Our conservation partner—The David Sheldrick Wildlife Trust—is especially affected by this announcement. Their orphaned elephant rescue program exists largely due to the staggering numbers of baby elephants that are left to die after their mothers are murdered by poachers. DSWT writes, “This is an action that we all have been fighting hard to achieve. At DSWT, we commend China’s leaders for this decision, which recognizes growing international pressure to end the ivory trade and acknowledges the changing attitudes toward ivory of China’s own citizens. Simply put, ivory belongs only to elephants and that is where its value lies.”
It is also important for us to recognize the important work of environmental activists in China who led the efforts at home to raise awareness for the savagery associated with the trade. From subway ads to documentaries, their education campaign undoubtedly played a huge part in this historical decision.

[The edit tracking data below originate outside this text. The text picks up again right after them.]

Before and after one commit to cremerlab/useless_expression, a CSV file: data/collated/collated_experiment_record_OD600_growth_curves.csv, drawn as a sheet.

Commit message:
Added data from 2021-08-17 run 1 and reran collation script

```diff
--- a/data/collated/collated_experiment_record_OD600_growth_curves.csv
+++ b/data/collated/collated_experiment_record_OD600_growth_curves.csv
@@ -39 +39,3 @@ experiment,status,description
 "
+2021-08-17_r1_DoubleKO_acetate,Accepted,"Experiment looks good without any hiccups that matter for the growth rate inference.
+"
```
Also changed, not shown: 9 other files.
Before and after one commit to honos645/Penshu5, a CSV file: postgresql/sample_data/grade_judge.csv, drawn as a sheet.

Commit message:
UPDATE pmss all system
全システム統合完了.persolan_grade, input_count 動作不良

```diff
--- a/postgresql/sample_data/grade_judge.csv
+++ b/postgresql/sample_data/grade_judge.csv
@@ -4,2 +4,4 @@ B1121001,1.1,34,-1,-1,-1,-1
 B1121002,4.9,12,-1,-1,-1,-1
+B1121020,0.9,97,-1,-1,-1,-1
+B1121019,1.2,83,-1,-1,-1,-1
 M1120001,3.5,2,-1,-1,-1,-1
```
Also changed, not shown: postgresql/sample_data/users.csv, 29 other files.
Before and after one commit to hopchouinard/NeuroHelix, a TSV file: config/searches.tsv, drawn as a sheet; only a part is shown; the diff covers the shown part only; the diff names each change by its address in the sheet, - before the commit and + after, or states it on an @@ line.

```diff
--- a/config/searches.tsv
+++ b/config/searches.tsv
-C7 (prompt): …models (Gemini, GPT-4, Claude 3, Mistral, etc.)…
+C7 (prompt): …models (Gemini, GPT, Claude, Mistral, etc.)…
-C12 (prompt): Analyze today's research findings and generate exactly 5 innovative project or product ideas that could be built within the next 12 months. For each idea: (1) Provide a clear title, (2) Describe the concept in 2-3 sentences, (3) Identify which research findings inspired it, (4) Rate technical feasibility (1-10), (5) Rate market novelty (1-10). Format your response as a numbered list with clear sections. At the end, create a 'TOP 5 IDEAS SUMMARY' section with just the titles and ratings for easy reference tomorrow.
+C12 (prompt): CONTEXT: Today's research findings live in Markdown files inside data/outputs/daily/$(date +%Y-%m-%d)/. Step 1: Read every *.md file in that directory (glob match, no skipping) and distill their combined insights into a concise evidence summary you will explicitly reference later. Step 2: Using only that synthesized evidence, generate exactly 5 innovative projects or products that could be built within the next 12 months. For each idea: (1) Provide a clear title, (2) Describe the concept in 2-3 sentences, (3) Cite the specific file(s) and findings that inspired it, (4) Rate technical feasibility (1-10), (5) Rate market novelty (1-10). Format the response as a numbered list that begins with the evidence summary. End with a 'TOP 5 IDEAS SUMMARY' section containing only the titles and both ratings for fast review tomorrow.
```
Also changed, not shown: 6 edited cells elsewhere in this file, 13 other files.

As we move forward in 2017, it will be important for us to monitor China’s dedication to the ban. Environmental crime like the trade of elephant ivory is a black market industry worth over $100 billion, and dismantling such a robust and well-funded network will be no easy task. We must also begin to turn our focus to China’s neighbors—specifically Hong Kong, Laos, and Vietnam—to ensure that the ivory trade doesn’t just shuffle down the road.
The David Sheldrick Wildlife Trust will continue to deploy anti-poaching teams in order to ensure the safety of its elephants in Kenya. If you’d like to learn more about DSWT’s anti-poaching efforts, please visit their site.
To learn more about China’s ban, check out these articles from NPR, The New York Times and CNN: